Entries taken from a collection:
....

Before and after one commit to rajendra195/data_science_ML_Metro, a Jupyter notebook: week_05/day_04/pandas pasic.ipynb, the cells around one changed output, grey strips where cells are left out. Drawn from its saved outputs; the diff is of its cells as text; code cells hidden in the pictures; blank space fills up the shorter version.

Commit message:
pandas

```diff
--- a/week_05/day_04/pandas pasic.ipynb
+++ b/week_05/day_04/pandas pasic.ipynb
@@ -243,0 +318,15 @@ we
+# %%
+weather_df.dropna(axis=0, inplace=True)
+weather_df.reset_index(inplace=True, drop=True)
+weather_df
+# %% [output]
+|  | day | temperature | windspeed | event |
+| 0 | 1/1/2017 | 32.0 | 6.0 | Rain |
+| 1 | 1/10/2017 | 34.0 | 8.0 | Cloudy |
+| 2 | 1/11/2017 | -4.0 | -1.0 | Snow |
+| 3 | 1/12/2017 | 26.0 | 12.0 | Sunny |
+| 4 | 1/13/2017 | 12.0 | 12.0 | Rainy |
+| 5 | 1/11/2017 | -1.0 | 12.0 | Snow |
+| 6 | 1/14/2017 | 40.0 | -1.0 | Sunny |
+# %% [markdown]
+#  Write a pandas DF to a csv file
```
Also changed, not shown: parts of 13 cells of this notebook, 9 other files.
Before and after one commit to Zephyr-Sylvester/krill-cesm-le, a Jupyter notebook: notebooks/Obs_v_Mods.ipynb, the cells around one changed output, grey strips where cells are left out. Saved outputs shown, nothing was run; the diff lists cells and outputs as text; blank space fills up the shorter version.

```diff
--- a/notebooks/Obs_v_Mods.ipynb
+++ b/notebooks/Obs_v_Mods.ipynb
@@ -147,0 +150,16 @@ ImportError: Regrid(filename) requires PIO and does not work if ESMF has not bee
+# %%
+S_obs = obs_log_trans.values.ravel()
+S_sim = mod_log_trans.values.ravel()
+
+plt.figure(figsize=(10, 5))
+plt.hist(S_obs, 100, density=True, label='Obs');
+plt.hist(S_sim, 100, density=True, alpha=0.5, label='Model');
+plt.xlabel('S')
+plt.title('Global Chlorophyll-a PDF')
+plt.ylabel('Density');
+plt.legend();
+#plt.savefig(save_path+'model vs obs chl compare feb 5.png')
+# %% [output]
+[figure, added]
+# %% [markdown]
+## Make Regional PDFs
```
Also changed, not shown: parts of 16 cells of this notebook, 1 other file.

....

#### Task details:
Each record must be repeated exactly as it is.

#### The completed task:
Before and after one commit to rajendra195/data_science_ML_Metro, a Jupyter notebook: week_05/day_04/pandas pasic.ipynb, the cells around one changed output, grey strips where cells are left out. Drawn from its saved outputs; the diff is of its cells as text; code cells hidden in the pictures; blank space fills up the shorter version.

Commit message:
pandas

```diff
--- a/week_05/day_04/pandas pasic.ipynb
+++ b/week_05/day_04/pandas pasic.ipynb
@@ -243,0 +318,15 @@ we
+# %%
+weather_df.dropna(axis=0, inplace=True)
+weather_df.reset_index(inplace=True, drop=True)
+weather_df
+# %% [output]
+|  | day | temperature | windspeed | event |
+| 0 | 1/1/2017 | 32.0 | 6.0 | Rain |
+| 1 | 1/10/2017 | 34.0 | 8.0 | Cloudy |
+| 2 | 1/11/2017 | -4.0 | -1.0 | Snow |
+| 3 | 1/12/2017 | 26.0 | 12.0 | Sunny |
+| 4 | 1/13/2017 | 12.0 | 12.0 | Rainy |
+| 5 | 1/11/2017 | -1.0 | 12.0 | Snow |
+| 6 | 1/14/2017 | 40.0 | -1.0 | Sunny |
+# %% [markdown]
+#  Write a pandas DF to a csv file
```
Also changed, not shown: parts of 13 cells of this notebook, 9 other files.
Before and after one commit to Zephyr-Sylvester/krill-cesm-le, a Jupyter notebook: notebooks/Obs_v_Mods.ipynb, the cells around one changed output, grey strips where cells are left out. Saved outputs shown, nothing was run; the diff lists cells and outputs as text; blank space fills up the shorter version.

```diff
--- a/notebooks/Obs_v_Mods.ipynb
+++ b/notebooks/Obs_v_Mods.ipynb
@@ -147,0 +150,16 @@ ImportError: Regrid(filename) requires PIO and does not work if ESMF has not bee
+# %%
+S_obs = obs_log_trans.values.ravel()
+S_sim = mod_log_trans.values.ravel()
+
+plt.figure(figsize=(10, 5))
+plt.hist(S_obs, 100, density=True, label='Obs');
+plt.hist(S_sim, 100, density=True, alpha=0.5, label='Model');
+plt.xlabel('S')
+plt.title('Global Chlorophyll-a PDF')
+plt.ylabel('Density');
+plt.legend();
+#plt.savefig(save_path+'model vs obs chl compare feb 5.png')
+# %% [output]
+[figure, added]
+# %% [markdown]
+## Make Regional PDFs
```
Also changed, not shown: parts of 16 cells of this notebook, 1 other file.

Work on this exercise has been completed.